Your assignment: All lines below containing the string "HighRev" are to be copied.

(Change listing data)
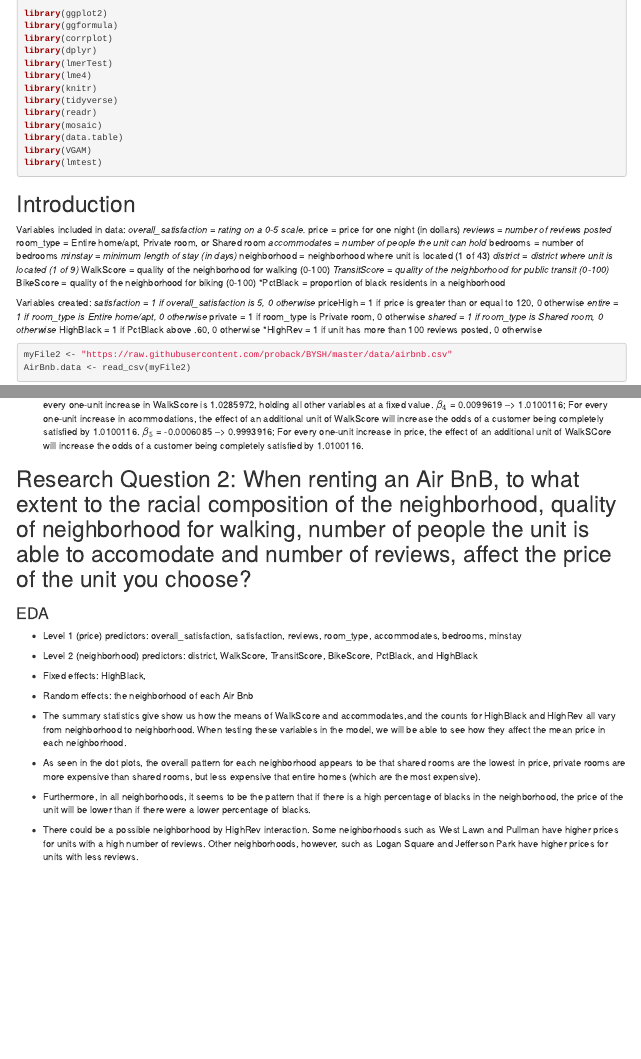
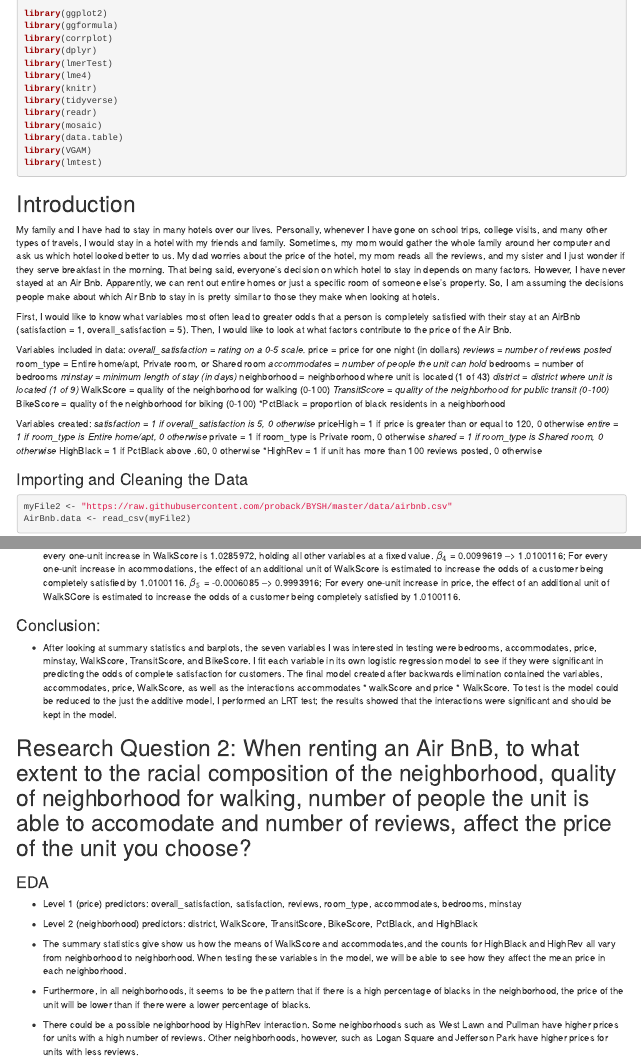
Before and after one commit to shravanisamala/Stat497Project, an R Markdown document (AirBnB Project.Rmd): the page in a window 1100 px wide, from 120 px down, and a second part further down, joined at a grey line. Rendered offline with R 4.5, knitr and Pandoc, with nearby package versions; some code elsewhere in the file could not run offline.

Commit message:
Wrote conclustion

````diff
--- a/AirBnB Project.Rmd
+++ b/AirBnB Project.Rmd
@@ -26,6 +26,10 @@ library(lmtest)
 ```
 # Introduction
 
+My family and I have had to stay in many hotels over our lives. Personally, whenever I have gone on school trips, college visits, and many other types of travels, I would stay in a hotel with my friends and family. Sometimes, my mom would gather the whole family around her computer and ask us which hotel looked better to us. My dad worries about the price of the hotel, my mom reads all the reviews, and my sister and I just wonder if they serve breakfast in the morning. That being said, everyone's decision on which hotel to stay in depends on many factors. However, I have never stayed at an Air Bnb. Apparently, we can rent out entire homes or just a specific room of someone else's property. So, I am assuming the decisions people make about which Air Bnb to stay in is pretty similar to those they make when looking at hotels.
+
+First, I would like to know what variables most often lead to greater odds that a person is completely satisfied with their stay at an AirBnb (satisfaction = 1, overall_satisfaction = 5). Then, I would like to look at what factors contribute to the price of the Air Bnb.
+
 Variables included in data:
 *overall_satisfaction = rating on a 0-5 scale.
 *price = price for one night (in dollars)
@@ -50,6 +54,7 @@ Variables created:
 *HighBlack = 1 if PctBlack above .60, 0 otherwise
 *HighRev = 1 if unit has more than 100 reviews posted, 0 otherwise
 
+### Importing and Cleaning the Data
 ```{r}
 myFile2 <- "https://raw.githubusercontent.com/proback/BYSH/master/data/airbnb.csv"
 AirBnb.data <- read_csv(myFile2)
@@ -170,19 +175,18 @@ $\beta_0$ = -1.7094179 --> 0.1809711; the estimated odds of being completely sat
 $\beta_1$ = -1.0877718 --> 0.3369664; the estimated decrease in odds of the customer being completely satisfied with their stay for every one-unit increase in accommodates is 0.3369664, holding all other variables at a fixed value.
 $\beta_2$ = 0.0592719 --> 1.0610637; the estimated increase in odds of the customer being completely satisfied with their stay for every one-unit increase in price is 1.0610637, holding all other variables at a fixed value.
 $\beta_3$ = 0.0268196 --> 1.0285972; the estimated increase in odds of the customer being completely satisfied with their stay for every one-unit increase in WalkScore is 1.0285972, holding all other variables at a fixed value.
-$\beta_4$ = 0.0099619 --> 1.0100116; For every one-unit increase in acommodations, the effect of an additional unit of WalkScore will increase the odds of a customer being completely satisfied by 1.0100116.
-$\beta_5$ = -0.0006085 --> 0.9993916; For every one-unit increase in price, the effect of an additional unit of WalkSCore will increase the odds of a customer being completely satisfied by 1.0100116.
+$\beta_4$ = 0.0099619 --> 1.0100116; For every one-unit increase in acommodations, the effect of an additional unit of WalkScore is estimated to increase the odds of a customer being completely satisfied by 1.0100116.
+$\beta_5$ = -0.0006085 --> 0.9993916; For every one-unit increase in price, the effect of an additional unit of WalkSCore is estimated to increase the odds of a customer being completely satisfied by 1.0100116.
+
+### Conclusion:
+* After looking at summary statistics and barplots, the seven variables I was interested in testing were bedrooms, accommodates, price, minstay, WalkScore, TransitScore, and BikeScore. I fit each variable in its own logistic regression model to see if they were significant in predicting the odds of complete satisfaction for customers. The final model created after backwards elimination contained the variables, accommodates, price, WalkScore, as well as the interactions accommodates * walkScore and price * WalkScore. To test is the model could be reduced to the just the additive model, I performed an LRT test; the results showed that the interactions were significant and should be kept in the model.
 
 # Research Question 2: When renting an Air BnB, to what extent to the racial composition of the neighborhood, quality of neighborhood for walking, number of people the unit is able to accomodate and number of reviews,  affect the price of the unit you choose?
 ### EDA
 * Level 1 (price) predictors: overall_satisfaction, satisfaction, reviews, room_type, accommodates, bedrooms, minstay
 * Level 2 (neighborhood) predictors: district, WalkScore, TransitScore, BikeScore, PctBlack, and HighBlack
-* Fixed effects: HighBlack,
-* Random effects: the neighborhood of each Air Bnb
 
 * The summary statistics give show us how the means of WalkScore and accommodates,and the counts for HighBlack and HighRev all vary from neighborhood to neighborhood. When testing these variables in the model, we will be able to see how they affect the mean price in each neighborhood.
-
-* As seen in the dot plots, the overall pattern for each neighborhood appears to be that shared rooms are the lowest in price, private rooms are more expensive than shared rooms, but less expensive that entire homes (which are the most expensive).
 
 * Furthermore, in all neighborhoods, it seems to be the pattern that if there is a high percentage of blacks in the neighborhood, the price of the unit will be lower than if there were a lower percentage of blacks.
 
````
Also changed, not shown: AirBnB Project.Rmd (5 more changed lines).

Expected output:
 *HighRev = 1 if unit has more than 100 reviews posted, 0 otherwise
 * The summary statistics give show us how the means of WalkScore and accommodates,and the counts for HighBlack and HighRev all vary from neighborhood to neighborhood. When testing these variables in the model, we will be able to see how they affect the mean price in each neighborhood.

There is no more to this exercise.